• [Provided material]
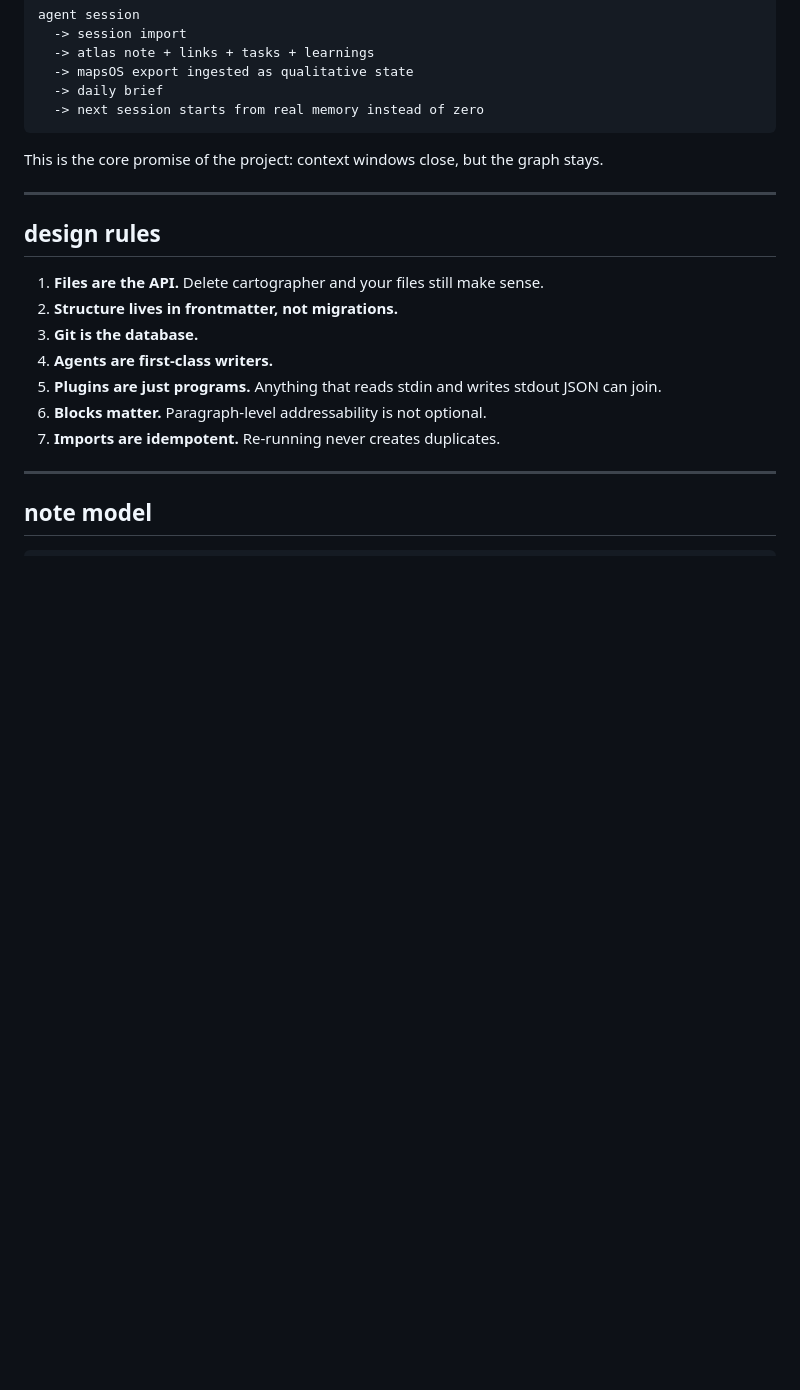
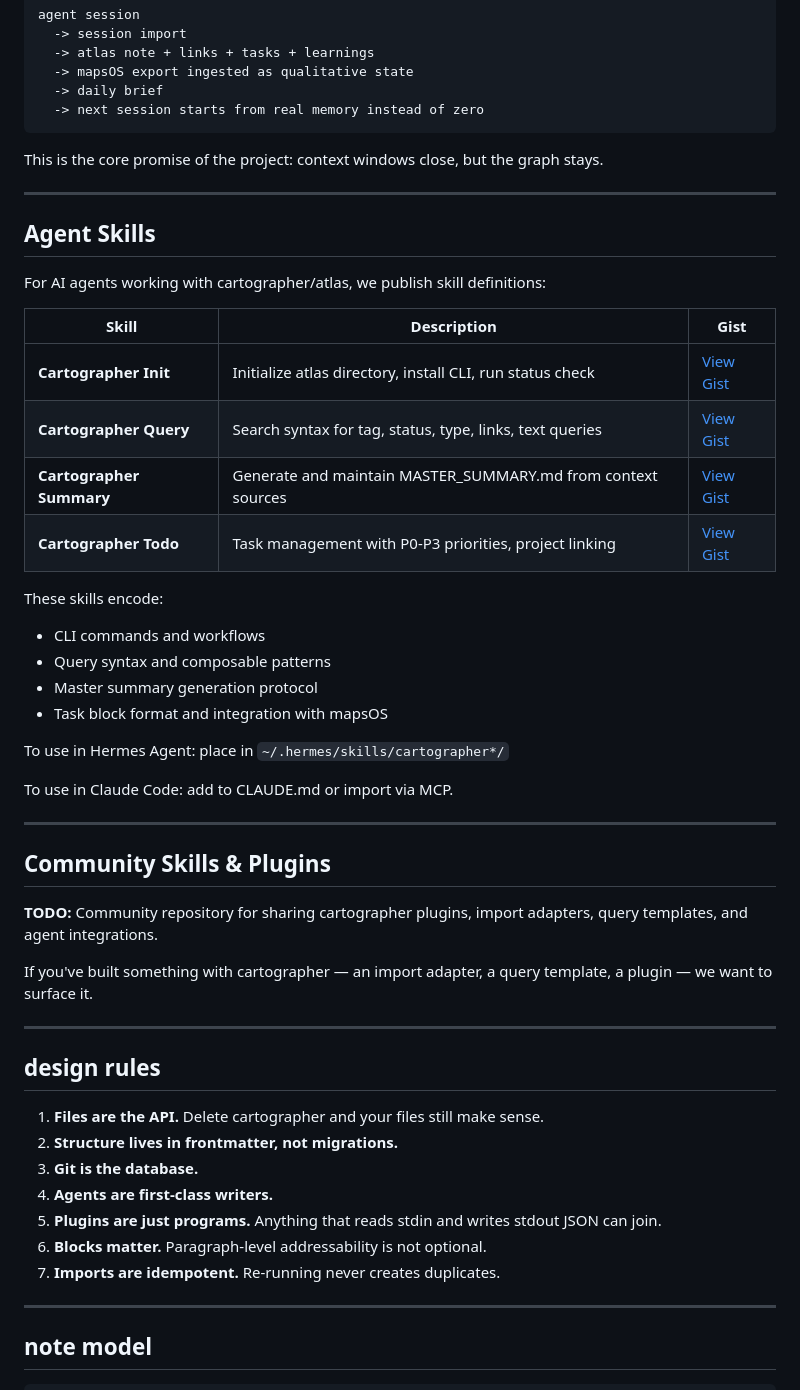
Before and after one commit to nosleepcassette/cartographer, a Markdown page: README.md, the part around the change. Rendered like a GitHub page; blank space fills up the shorter version.

Commit message:
docs: add agent skills section with gist links

```diff
--- a/README.md
+++ b/README.md
@@ -229,6 +229,37 @@ This is the core promise of the project: context windows close, but the graph st
 
 ---
 
+## Agent Skills
+
+For AI agents working with cartographer/atlas, we publish skill definitions:
+
+| Skill | Description | Gist |
+|-------|-------------|------|
+| **Cartographer Init** | Initialize atlas directory, install CLI, run status check | [View Gist](https://gist.github.com/nosleepcassette/96f39bb9637dba100a9f4e4f66900f3e) |
+| **Cartographer Query** | Search syntax for tag, status, type, links, text queries | [View Gist](https://gist.github.com/nosleepcassette/05374920e0c2f976f02999532208df1f) |
+| **Cartographer Summary** | Generate and maintain MASTER_SUMMARY.md from context sources | [View Gist](https://gist.github.com/nosleepcassette/e1f9a62546752bebd7afca62a9023f83) |
+| **Cartographer Todo** | Task management with P0-P3 priorities, project linking | [View Gist](https://gist.github.com/nosleepcassette/7983da390c33fb91ad8d904e55de671c) |
+
+These skills encode:
+- CLI commands and workflows
+- Query syntax and composable patterns
+- Master summary generation protocol
+- Task block format and integration with mapsOS
+
+To use in Hermes Agent: place in `~/.hermes/skills/cartographer*/`
+
+To use in Claude Code: add to CLAUDE.md or import via MCP.
+
+---
+
+## Community Skills & Plugins
+
+**TODO:** Community repository for sharing cartographer plugins, import adapters, query templates, and agent integrations.
+
+If you've built something with cartographer — an import adapter, a query template, a plugin — we want to surface it.
+
+---
+
 ## design rules
 
 1. **Files are the API.** Delete cartographer and your files still make sense.
```
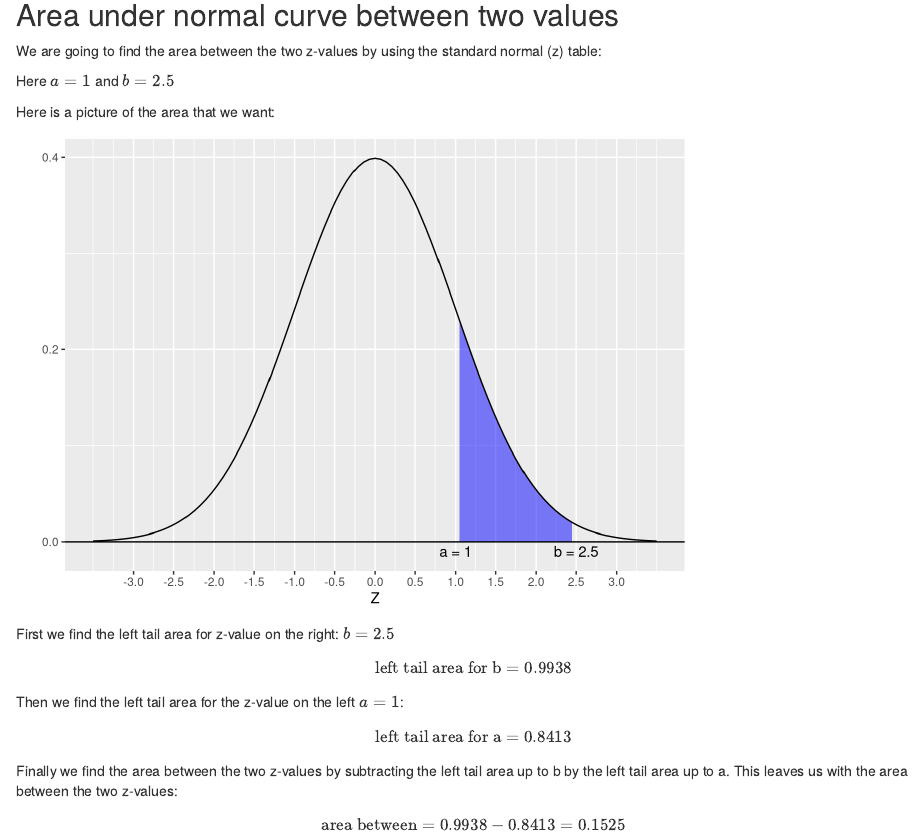
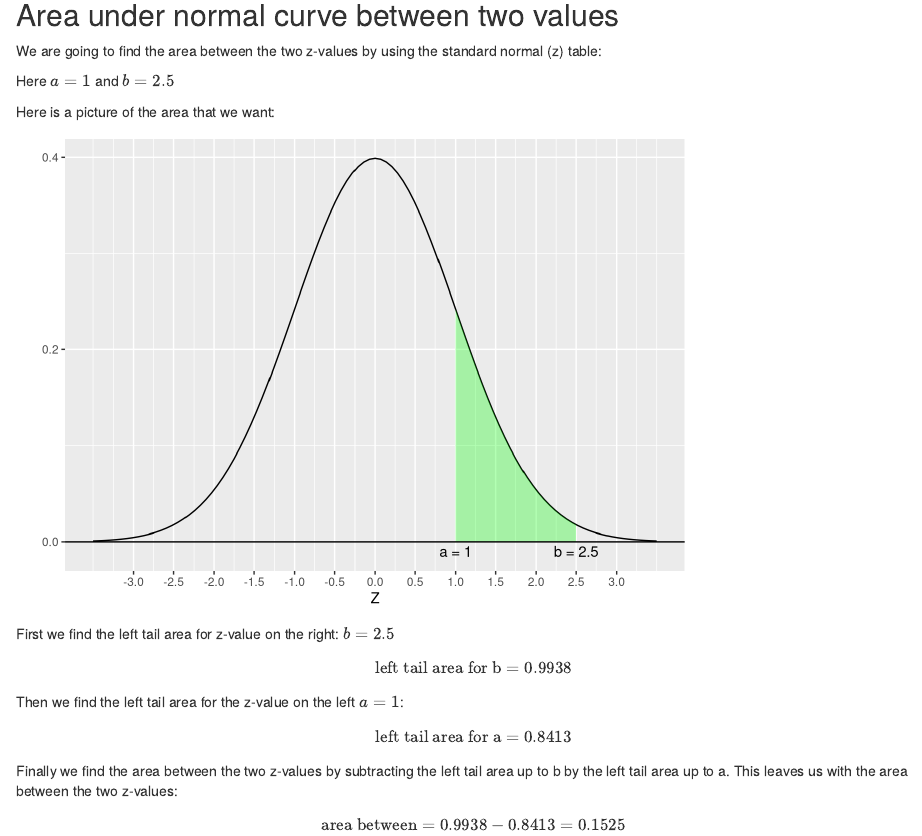
Before and after one commit to calvinw/mathplosion-rmarkdown, an R Markdown document (StdNormalFindAreaBetween.Rmd): the page in a window 1100 px wide, from 80 px down. Rendered offline with R 4.5, knitr and Pandoc, with nearby package versions.

````diff
--- a/StandardNormalCurveAreaBetween.Rmd
+++ b/StdNormalFindAreaBetween.Rmd
@@ -41,16 +36,29 @@
 
 ```{r area, echo=FALSE}
 #change dev to svg if need to
+
 dat <- data.frame(x=c(-3.5, 3.5))
+labelA <- sprintf("a = %s",a)
+labelB <- sprintf("b = %s",b)
 ggplot(dat, aes(x=x)) +
-stat_function(fun=dnorm_limit, geom="area", fill="blue", alpha=0.5) +
-stat_function(fun=dnorm) +
-labs(x = "Z", y = "") +
-geom_hline(yintercept=0) +
-scale_x_continuous(breaks = seq(-3, 3, by = .5)) +
-scale_y_continuous(breaks = seq(0, .4, by = 0.2)) +
-annotate("text", x = a, y = -0.01, label = sprintf("a = %s",a)) +
-annotate("text", x = b, y = -0.01, label = sprintf("b = %s",b))
+	stat_function(fun=dnorm) +
+	stat_function(fun=dnorm,
+		      xlim = c(a,b),
+		      geom="area",
+		      fill="green",
+		      alpha=0.3) +
+	labs(x = "Z", y = "") +
+	geom_hline(yintercept=0) +
+	scale_x_continuous(breaks = seq(-3, 3, by = .5)) +
+	scale_y_continuous(breaks = seq(0, .4, by = 0.2)) +
+	annotate("text",
+		 x = a,
+		 y = -0.01,
+		 label = labelA) +
+	annotate("text",
+		 x = b,
+		 y = -0.01,
+		 label = labelB)
 ```
 
 First we find the left tail area for z-value on the right: $b =`r b`$
@@ -60,19 +68,19 @@
 ```
 $$
-\text{left tail area for b} = `r areab`
+\text{left tail area for b} = `r areaB`
 $$
 
 Then we find the left tail area for the z-value on the left $a =`r a`$:
 
-```{r areaa, echo = FALSE}
-areaa <- round(pnorm(a),4)
+```{r areaA, echo = FALSE}
+areaA <- round(pnorm(a),4)
 ```
 $$
-\text{left tail area for a} = `r areaa`
+\text{left tail area for a} = `r areaA`
 $$
 
 Finally we find the area between the two z-values by subtracting the left tail area up to b by the left tail area up to a. This leaves us with the area between the two z-values:
 
 $$
-\text{area between}=`r areab` - `r areaa`=`r round(areab-areaa, 4)`
+\text{area between}=`r areaB` - `r areaA`=`r round(areaB-areaA, 4)`
 $$
````
Also changed, not shown: StdNormalShadedArea.Rmd (renamed from AreaUnderNormalCurve.Rmd, +5 -3 lines), StdNormalFindAreaBetween.Rmd (7 more changed lines).
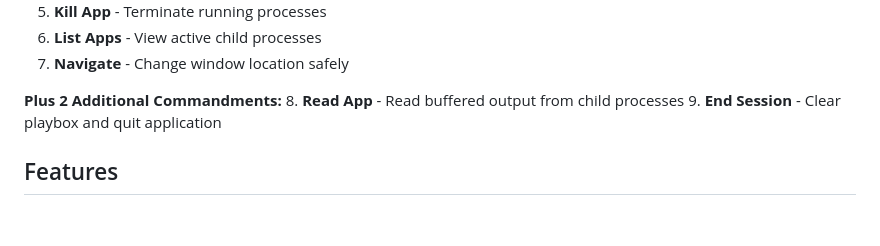
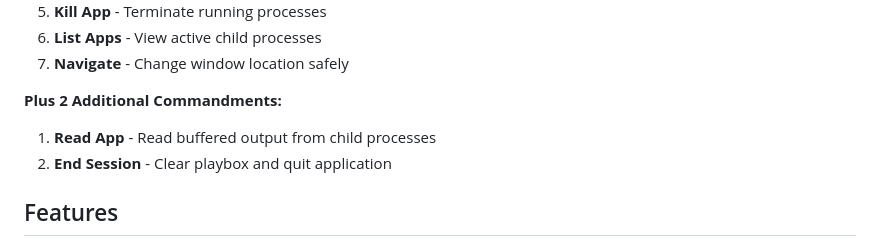
Before and after one commit to TSTEAS2008/electron-playbox, a Markdown page: README.md, the part around the change. Rendered like a GitHub page; blank space fills up the shorter version.

Commit message:
Update README.md commandment numbering

```diff
--- a/README.md
+++ b/README.md
@@ -16,8 +16,8 @@ Electron Playbox follows "The 9 Commandments" - a minimal, focused API surface t
 7. **Navigate** - Change window location safely
 
 **Plus 2 Additional Commandments:**
-8. **Read App** - Read buffered output from child processes
-9. **End Session** - Clear playbox and quit application
+1. **Read App** - Read buffered output from child processes
+2. **End Session** - Clear playbox and quit application
 
 ## Features
 
```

• [What is being asked] The response has to be an exact copy of all the data, pictures excluded.

• [Exercise output]
Before and after one commit to nosleepcassette/cartographer, a Markdown page: README.md, the part around the change. Rendered like a GitHub page; blank space fills up the shorter version.

Commit message:
docs: add agent skills section with gist links

```diff
--- a/README.md
+++ b/README.md
@@ -229,6 +229,37 @@ This is the core promise of the project: context windows close, but the graph st
 
 ---
 
+## Agent Skills
+
+For AI agents working with cartographer/atlas, we publish skill definitions:
+
+| Skill | Description | Gist |
+|-------|-------------|------|
+| **Cartographer Init** | Initialize atlas directory, install CLI, run status check | [View Gist](https://gist.github.com/nosleepcassette/96f39bb9637dba100a9f4e4f66900f3e) |
+| **Cartographer Query** | Search syntax for tag, status, type, links, text queries | [View Gist](https://gist.github.com/nosleepcassette/05374920e0c2f976f02999532208df1f) |
+| **Cartographer Summary** | Generate and maintain MASTER_SUMMARY.md from context sources | [View Gist](https://gist.github.com/nosleepcassette/e1f9a62546752bebd7afca62a9023f83) |
+| **Cartographer Todo** | Task management with P0-P3 priorities, project linking | [View Gist](https://gist.github.com/nosleepcassette/7983da390c33fb91ad8d904e55de671c) |
+
+These skills encode:
+- CLI commands and workflows
+- Query syntax and composable patterns
+- Master summary generation protocol
+- Task block format and integration with mapsOS
+
+To use in Hermes Agent: place in `~/.hermes/skills/cartographer*/`
+
+To use in Claude Code: add to CLAUDE.md or import via MCP.
+
+---
+
+## Community Skills & Plugins
+
+**TODO:** Community repository for sharing cartographer plugins, import adapters, query templates, and agent integrations.
+
+If you've built something with cartographer — an import adapter, a query template, a plugin — we want to surface it.
+
+---
+
 ## design rules
 
 1. **Files are the API.** Delete cartographer and your files still make sense.
```
Before and after one commit to calvinw/mathplosion-rmarkdown, an R Markdown document (StdNormalFindAreaBetween.Rmd): the page in a window 1100 px wide, from 80 px down. Rendered offline with R 4.5, knitr and Pandoc, with nearby package versions.

````diff
--- a/StandardNormalCurveAreaBetween.Rmd
+++ b/StdNormalFindAreaBetween.Rmd
@@ -41,16 +36,29 @@
 
 ```{r area, echo=FALSE}
 #change dev to svg if need to
+
 dat <- data.frame(x=c(-3.5, 3.5))
+labelA <- sprintf("a = %s",a)
+labelB <- sprintf("b = %s",b)
 ggplot(dat, aes(x=x)) +
-stat_function(fun=dnorm_limit, geom="area", fill="blue", alpha=0.5) +
-stat_function(fun=dnorm) +
-labs(x = "Z", y = "") +
-geom_hline(yintercept=0) +
-scale_x_continuous(breaks = seq(-3, 3, by = .5)) +
-scale_y_continuous(breaks = seq(0, .4, by = 0.2)) +
-annotate("text", x = a, y = -0.01, label = sprintf("a = %s",a)) +
-annotate("text", x = b, y = -0.01, label = sprintf("b = %s",b))
+	stat_function(fun=dnorm) +
+	stat_function(fun=dnorm,
+		      xlim = c(a,b),
+		      geom="area",
+		      fill="green",
+		      alpha=0.3) +
+	labs(x = "Z", y = "") +
+	geom_hline(yintercept=0) +
+	scale_x_continuous(breaks = seq(-3, 3, by = .5)) +
+	scale_y_continuous(breaks = seq(0, .4, by = 0.2)) +
+	annotate("text",
+		 x = a,
+		 y = -0.01,
+		 label = labelA) +
+	annotate("text",
+		 x = b,
+		 y = -0.01,
+		 label = labelB)
 ```
 
 First we find the left tail area for z-value on the right: $b =`r b`$
@@ -60,19 +68,19 @@
 ```
 $$
-\text{left tail area for b} = `r areab`
+\text{left tail area for b} = `r areaB`
 $$
 
 Then we find the left tail area for the z-value on the left $a =`r a`$:
 
-```{r areaa, echo = FALSE}
-areaa <- round(pnorm(a),4)
+```{r areaA, echo = FALSE}
+areaA <- round(pnorm(a),4)
 ```
 $$
-\text{left tail area for a} = `r areaa`
+\text{left tail area for a} = `r areaA`
 $$
 
 Finally we find the area between the two z-values by subtracting the left tail area up to b by the left tail area up to a. This leaves us with the area between the two z-values:
 
 $$
-\text{area between}=`r areab` - `r areaa`=`r round(areab-areaa, 4)`
+\text{area between}=`r areaB` - `r areaA`=`r round(areaB-areaA, 4)`
 $$
````
Also changed, not shown: StdNormalShadedArea.Rmd (renamed from AreaUnderNormalCurve.Rmd, +5 -3 lines), StdNormalFindAreaBetween.Rmd (7 more changed lines).
Before and after one commit to TSTEAS2008/electron-playbox, a Markdown page: README.md, the part around the change. Rendered like a GitHub page; blank space fills up the shorter version.

Commit message:
Update README.md commandment numbering

```diff
--- a/README.md
+++ b/README.md
@@ -16,8 +16,8 @@ Electron Playbox follows "The 9 Commandments" - a minimal, focused API surface t
 7. **Navigate** - Change window location safely
 
 **Plus 2 Additional Commandments:**
-8. **Read App** - Read buffered output from child processes
-9. **End Session** - Clear playbox and quit application
+1. **Read App** - Read buffered output from child processes
+2. **End Session** - Clear playbox and quit application
 
 ## Features
 
```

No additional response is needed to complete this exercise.